It's coming from Adobe (ADBE). 

That's right, the company that we all know for its Reader and Photoshop software is now the go-to source for holiday retail shopping data.

How Adobe reached into the world of online shopping...

Aside from its popular PDF and photo-editing software, Adobe sells Creative Cloud, offering a suite of high-end products for professional creators. This is what most people have come to know and love from the Silicon Valley titan.

But Adobe has been quietly expanding from its niche...

Housed under the "digital experience" segment, Adobe also offers services for companies hoping to understand their customers better. Among these services is an e-commerce analytics data model that many consider superior to Google's more popular "enhanced e-commerce" service.

Adobe has been publishing data about this year's holiday season as part of an awareness and marketing campaign about its analytics team's capabilities.

The digital experience segment was a natural byproduct of strides Adobe has made to transform its own business over the last decade. That transformation was the adoption of a Software as a Service ("SaaS") business model, which has made it easier than ever to onboard new customers and sell them new kinds of products.

Like Canadian e-commerce giant Shopify (SHOP), Adobe is among the early adopters of the SaaS revolution...

Along with Salesforce (CRM) and Intuit (INTU), Adobe proved to the world that the SaaS model is better and more profitable than selling expensive, one-time software licenses. 

Salesforce and Intuit proved that the SaaS model could work for businesses. Adobe pioneered it for consumers, especially with its Creative Cloud. 

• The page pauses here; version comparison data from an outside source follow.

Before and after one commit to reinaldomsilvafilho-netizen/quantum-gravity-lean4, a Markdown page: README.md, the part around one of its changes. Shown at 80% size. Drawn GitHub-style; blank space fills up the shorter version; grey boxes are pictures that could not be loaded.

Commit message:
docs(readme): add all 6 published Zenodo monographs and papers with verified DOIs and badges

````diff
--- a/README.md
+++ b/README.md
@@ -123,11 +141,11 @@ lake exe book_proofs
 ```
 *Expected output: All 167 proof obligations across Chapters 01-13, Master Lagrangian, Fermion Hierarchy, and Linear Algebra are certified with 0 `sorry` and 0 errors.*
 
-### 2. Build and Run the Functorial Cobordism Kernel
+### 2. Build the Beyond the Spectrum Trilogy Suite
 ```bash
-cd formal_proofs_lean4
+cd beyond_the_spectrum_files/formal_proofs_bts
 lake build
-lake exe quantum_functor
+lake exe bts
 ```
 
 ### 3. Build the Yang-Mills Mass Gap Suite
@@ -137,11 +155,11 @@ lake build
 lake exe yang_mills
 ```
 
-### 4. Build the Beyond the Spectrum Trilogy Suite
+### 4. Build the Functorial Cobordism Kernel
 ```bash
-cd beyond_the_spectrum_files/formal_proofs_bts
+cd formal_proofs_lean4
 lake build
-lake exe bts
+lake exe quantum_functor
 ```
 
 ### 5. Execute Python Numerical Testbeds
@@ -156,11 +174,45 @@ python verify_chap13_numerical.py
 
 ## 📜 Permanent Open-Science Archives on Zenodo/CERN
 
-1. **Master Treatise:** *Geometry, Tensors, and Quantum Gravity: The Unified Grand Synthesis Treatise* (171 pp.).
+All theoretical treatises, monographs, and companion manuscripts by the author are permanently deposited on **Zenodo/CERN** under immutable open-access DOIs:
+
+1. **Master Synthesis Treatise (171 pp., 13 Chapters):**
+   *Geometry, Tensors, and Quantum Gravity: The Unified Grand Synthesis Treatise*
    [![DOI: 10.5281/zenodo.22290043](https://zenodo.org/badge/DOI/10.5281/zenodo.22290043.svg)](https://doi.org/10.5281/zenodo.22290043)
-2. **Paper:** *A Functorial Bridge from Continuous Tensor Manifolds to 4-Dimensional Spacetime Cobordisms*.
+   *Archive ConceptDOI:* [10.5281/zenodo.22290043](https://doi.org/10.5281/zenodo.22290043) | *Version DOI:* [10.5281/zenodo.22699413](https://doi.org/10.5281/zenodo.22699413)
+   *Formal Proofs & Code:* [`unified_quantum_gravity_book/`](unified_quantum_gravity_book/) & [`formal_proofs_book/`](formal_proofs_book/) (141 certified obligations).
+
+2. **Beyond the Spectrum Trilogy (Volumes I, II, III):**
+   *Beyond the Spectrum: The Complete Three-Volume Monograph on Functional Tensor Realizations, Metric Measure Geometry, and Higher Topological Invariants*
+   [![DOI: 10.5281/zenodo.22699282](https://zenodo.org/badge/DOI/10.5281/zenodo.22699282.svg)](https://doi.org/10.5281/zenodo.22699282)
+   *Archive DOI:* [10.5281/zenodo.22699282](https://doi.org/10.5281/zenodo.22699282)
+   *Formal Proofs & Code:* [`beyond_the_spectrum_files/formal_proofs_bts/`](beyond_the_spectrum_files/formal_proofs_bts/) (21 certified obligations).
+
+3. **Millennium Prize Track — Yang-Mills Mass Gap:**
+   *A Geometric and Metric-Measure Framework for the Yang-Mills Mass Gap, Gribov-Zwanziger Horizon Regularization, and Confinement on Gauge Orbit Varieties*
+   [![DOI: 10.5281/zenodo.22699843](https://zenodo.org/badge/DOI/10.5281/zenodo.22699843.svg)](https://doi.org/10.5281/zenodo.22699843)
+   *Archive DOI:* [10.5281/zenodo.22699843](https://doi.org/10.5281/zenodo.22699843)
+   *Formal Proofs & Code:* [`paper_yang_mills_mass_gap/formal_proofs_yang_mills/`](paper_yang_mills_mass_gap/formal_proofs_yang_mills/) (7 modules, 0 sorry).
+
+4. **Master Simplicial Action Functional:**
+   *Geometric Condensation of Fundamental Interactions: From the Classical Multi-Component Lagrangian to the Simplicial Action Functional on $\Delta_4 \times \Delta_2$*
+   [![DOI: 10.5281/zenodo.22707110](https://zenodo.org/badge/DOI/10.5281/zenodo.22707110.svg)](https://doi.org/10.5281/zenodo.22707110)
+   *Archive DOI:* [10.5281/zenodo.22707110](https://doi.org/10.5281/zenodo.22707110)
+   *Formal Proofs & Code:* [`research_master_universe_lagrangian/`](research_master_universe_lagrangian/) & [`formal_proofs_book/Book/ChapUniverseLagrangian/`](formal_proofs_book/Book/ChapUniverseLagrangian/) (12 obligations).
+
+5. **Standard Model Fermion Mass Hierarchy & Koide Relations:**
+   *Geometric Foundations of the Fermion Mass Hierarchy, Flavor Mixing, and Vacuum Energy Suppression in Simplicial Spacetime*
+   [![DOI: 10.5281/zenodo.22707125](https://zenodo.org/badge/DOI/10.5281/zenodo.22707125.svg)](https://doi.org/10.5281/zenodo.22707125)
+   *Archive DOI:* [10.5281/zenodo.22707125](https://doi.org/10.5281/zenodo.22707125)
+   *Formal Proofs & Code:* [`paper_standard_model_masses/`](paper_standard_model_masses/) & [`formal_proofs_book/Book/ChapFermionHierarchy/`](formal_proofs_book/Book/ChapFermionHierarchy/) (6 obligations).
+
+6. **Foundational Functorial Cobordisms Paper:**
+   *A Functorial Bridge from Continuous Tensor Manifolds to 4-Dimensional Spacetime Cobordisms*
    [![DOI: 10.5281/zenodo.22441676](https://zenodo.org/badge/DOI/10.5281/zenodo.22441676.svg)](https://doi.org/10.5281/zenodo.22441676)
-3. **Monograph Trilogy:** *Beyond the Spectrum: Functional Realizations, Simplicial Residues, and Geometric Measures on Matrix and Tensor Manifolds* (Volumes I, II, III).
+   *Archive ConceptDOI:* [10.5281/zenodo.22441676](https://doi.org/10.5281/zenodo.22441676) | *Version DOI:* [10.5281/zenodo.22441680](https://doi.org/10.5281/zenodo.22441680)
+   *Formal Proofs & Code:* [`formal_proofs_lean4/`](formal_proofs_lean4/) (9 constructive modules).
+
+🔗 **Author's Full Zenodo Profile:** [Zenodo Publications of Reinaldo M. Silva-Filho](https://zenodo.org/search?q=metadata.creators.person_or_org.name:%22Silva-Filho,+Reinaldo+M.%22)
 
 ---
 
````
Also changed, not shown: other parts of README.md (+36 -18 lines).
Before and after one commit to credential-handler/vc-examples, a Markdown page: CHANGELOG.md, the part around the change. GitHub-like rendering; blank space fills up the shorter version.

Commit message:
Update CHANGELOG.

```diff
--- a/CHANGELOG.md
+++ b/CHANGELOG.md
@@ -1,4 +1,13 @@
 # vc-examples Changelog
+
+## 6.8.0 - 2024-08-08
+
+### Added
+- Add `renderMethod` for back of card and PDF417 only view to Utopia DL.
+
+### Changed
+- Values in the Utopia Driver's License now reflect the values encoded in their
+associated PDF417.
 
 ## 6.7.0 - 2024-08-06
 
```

But in the meantime, the business-to-business opportunity lurked on the sidelines. It was an opportunity Adobe just couldn't ignore. And all it needed to do was adopt its existing SaaS infrastructure to focus more on data and analytics for corporate clients.

That was long before SaaS was as ubiquitous as it is today. It was viewed as a competitive advantage, not a necessity. Hence, Adobe experienced some first-mover advantages and grew ahead of the broader SaaS business intelligence industry.

It has tripled its digital experience business over the past 10 years, becoming an integral tool for many companies engaged in digital sales. Its legacy business has also tripled since 2015.

The software world has since followed in Adobe's footsteps, and non-SaaS software services are largely considered outdated. With the popularization and lowered entry barriers to the cloud, software companies now have little excuse but to offer a SaaS option to their customers.

Uniform Accounting exposes why SaaS has led to massive gains for investors... 

Adobe's business transformation led the stock to rise from around $27 in 2011 to around $615 today, a gain of more than 2,100%... enough to turn every $5,000 into more than $110,000.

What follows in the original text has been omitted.